I will admit that I've waited on purpose to write anything about the "Occupy Wall Street" (OWS) movement. I was sure that comparisons of OWS and the Tea Party would be inevitable, and I knew that my own personal political perspective would align more readily with OWS. I was not surprised to see the reaction from folks on the Tea Party side, particularly its leaders, but have been hearing that some self proclaimed Tea Party supporters also support some aspects of OWS. I happen to like that OWS is taking its time to settle on anything specific, with regard to demands, because it affords the movement with an opportunity to embrace many different types of folks. I like that there is a diversity of issues that have brought people together to public squares throughout the country, and even around the world (I love that The Guardian has an entire section of its site dedicated to OWS. I pray that OWS does not become to the Democratic Party what the Tea Party has become to the Republican Party, because I believe that the issues that motivate folks to support OWS transcend tired party line constructs.
I certainly can explain why I support the concept of OWS. It boils down to the fact that virtually no one who was responsible for the collapse of the American economy has been held to account. I still think about the film "Inside Job," and I get angry. I still think about the Financial Crisis Inquiry Commission's report, and how it remains a far cry from the old Pecora Commission efforts following the Crash of 1929. I still think that the Dodd-Frank law didn't go far enough, and was weakened by financial industry lobbyists. I still think about Joseph Stiglitz's brilliant essay, "Of the 1%, by the 1%, and for the 1%," in Vanity Fair.
In essence, I find that the lack of a real effort on the part of our government to make sure that something like what happened in 2008 never happens again to be appalling, and I also find it outrageous that so many in the upper echelons of Wall Street have been let off of the hook. Sadly, I have little expectation that anything substantive really will be done to right that massive multi-trillion dollar wrong.
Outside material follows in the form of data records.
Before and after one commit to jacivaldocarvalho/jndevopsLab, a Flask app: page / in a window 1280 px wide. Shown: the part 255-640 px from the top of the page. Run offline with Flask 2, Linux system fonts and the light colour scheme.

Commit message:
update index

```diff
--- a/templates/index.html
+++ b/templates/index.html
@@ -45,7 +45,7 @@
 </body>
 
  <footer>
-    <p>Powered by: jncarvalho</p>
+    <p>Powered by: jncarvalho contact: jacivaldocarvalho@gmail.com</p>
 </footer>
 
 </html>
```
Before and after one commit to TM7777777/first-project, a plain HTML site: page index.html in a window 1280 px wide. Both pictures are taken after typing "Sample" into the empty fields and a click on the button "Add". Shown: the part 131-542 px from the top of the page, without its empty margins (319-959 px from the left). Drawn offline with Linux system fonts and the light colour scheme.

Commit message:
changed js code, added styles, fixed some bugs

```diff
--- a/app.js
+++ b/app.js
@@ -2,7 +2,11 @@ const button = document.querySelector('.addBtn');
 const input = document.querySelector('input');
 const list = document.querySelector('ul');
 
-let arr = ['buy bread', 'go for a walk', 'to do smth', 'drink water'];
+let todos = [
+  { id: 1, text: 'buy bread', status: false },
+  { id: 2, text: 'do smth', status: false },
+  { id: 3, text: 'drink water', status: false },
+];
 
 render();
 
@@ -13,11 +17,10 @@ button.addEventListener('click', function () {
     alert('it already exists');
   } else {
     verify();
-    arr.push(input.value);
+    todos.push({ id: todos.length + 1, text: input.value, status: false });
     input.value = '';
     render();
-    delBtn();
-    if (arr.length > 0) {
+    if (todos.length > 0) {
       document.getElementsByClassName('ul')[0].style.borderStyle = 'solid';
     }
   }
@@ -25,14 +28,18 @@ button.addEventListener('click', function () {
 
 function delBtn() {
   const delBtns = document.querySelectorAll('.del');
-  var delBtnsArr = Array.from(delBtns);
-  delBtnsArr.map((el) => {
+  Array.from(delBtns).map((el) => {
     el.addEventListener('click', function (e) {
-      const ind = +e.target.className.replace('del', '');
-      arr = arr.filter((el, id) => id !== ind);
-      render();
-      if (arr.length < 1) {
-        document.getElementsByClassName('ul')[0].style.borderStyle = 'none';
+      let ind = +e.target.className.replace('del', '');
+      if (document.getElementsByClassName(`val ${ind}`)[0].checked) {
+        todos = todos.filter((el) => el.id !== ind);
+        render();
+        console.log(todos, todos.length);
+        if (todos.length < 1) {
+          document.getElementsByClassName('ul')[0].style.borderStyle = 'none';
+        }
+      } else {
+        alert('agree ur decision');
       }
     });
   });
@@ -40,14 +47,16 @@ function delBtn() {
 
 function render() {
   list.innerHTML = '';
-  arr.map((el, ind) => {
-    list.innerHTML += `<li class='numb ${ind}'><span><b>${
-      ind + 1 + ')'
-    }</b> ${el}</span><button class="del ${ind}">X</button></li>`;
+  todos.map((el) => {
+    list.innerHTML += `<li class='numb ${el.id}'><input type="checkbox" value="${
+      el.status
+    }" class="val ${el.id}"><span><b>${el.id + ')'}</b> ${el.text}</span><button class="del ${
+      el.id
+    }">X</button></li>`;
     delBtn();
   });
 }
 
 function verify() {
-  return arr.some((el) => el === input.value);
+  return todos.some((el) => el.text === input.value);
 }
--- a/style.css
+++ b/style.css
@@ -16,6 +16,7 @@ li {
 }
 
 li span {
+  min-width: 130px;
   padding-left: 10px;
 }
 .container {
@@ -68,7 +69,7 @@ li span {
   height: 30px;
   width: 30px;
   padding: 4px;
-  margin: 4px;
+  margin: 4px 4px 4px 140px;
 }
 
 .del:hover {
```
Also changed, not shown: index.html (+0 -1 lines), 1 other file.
And I cannot help but laugh at the notion that calling for actual justice for destroying the American economy and the net worth of millions of Americans is derisively dismissed as "class warfare."